Maria* was 12 years old when she was kidnapped at gunpoint and taken to a home where she was held captive. She was beaten and raped on an almost daily basis and eventually forced into prostitution. Because of this she became pregnant and gave birth to a baby girl while held in slavery. Maria fled with her baby to the United States, riding on top of trains, so that they might escape the sexual bondage.
Sadly, Maria is not alone -- many unaccompanied children flee to the US every year with nowhere else to turn. These unaccompanied children are also at risk of being trafficked, which is why legal provisions in place since 2008 ensure these children are afforded basic legal advice and access to support.
Congress has introduced legislation that would deport children to their home countries without meaningful screening. Sending these children back to extreme violence is an effective death sentence. The U.S. has the responsibility to protect these children from murder, rape, and human trafficking.
The Trafficking Victims Protection Reauthorization Act (TVPRA) of 2008 is the law that strengthens protections for unaccompanied children and ensures these kids are afforded basic legal protections.

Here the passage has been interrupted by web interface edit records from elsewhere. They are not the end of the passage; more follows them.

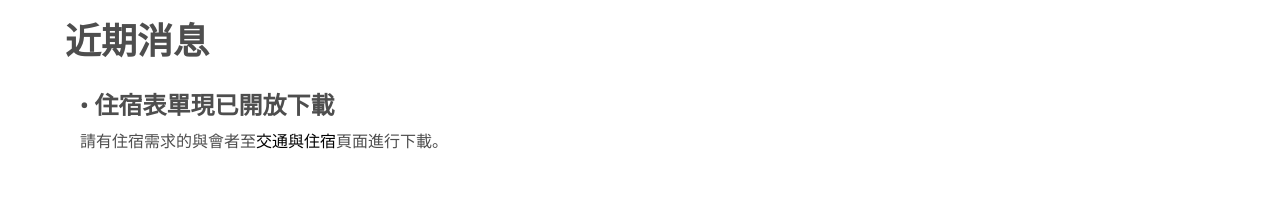
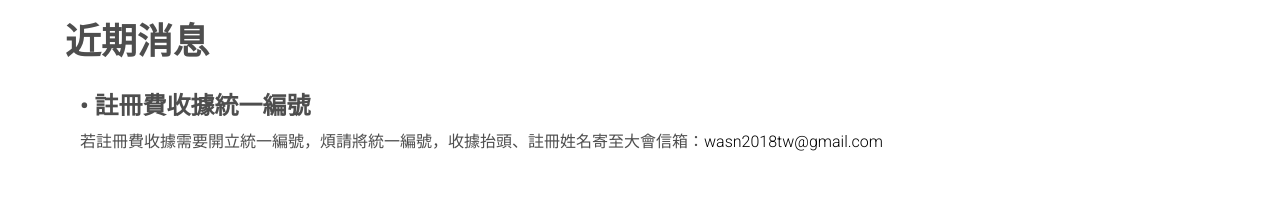
Before and after one commit to 0penth3wind0w/WASN2018, a website: page news.html in a window 1280 px wide. Shown: the part 742-944 px from the top of the page. Drawn offline with Linux system fonts and the light colour scheme; files whose address does not match are found by name.

Commit message:
add news

```diff
--- a/news.html
+++ b/news.html
@@ -59,6 +59,14 @@
         <div class="container">
             <div class="row">
                 <h1 class="section-title">近期消息</h1>
+                <div class="col-sm-12">
+                    <div>
+                        <div>
+                            <h3>• 註冊費收據統一編號</h3>
+                            <p>若註冊費收據需要開立統一編號，煩請將統一編號，收據抬頭、註冊姓名寄至大會信箱：<a href="mailto:wasn2018tw@gmail.com">wasn2018tw@gmail.com</a></p>
+                        </div>
+                    </div>
+                </div><!-- /.col-sm-6 -->
                 <div class="col-sm-12">
                     <div>
                         <div>
```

It does not provide additional immigration benefits -- only time and process to identify children already entitled to relief.
Children like Maria clearly need protection, care and rehabilitation: yet this new proposal would see them stripped of their rights and turned away at our borders. Changes to the TVPRA would jeopardize the lives of children seeking refuge in the United States. Rolling back the law is not the right answer. Forcing vulnerable children back into dangerous or deadly situations is simply too high a cost to pay. Tell Senator Reid to protect trafficked and persecuted children and stand with the TVPRA.
*Maria is not her real name
Senator Reid: Children fleeing violence deserve protection, not punishment. Keep the TVPRA strong and prove the US is a leader in the fight against human trafficking.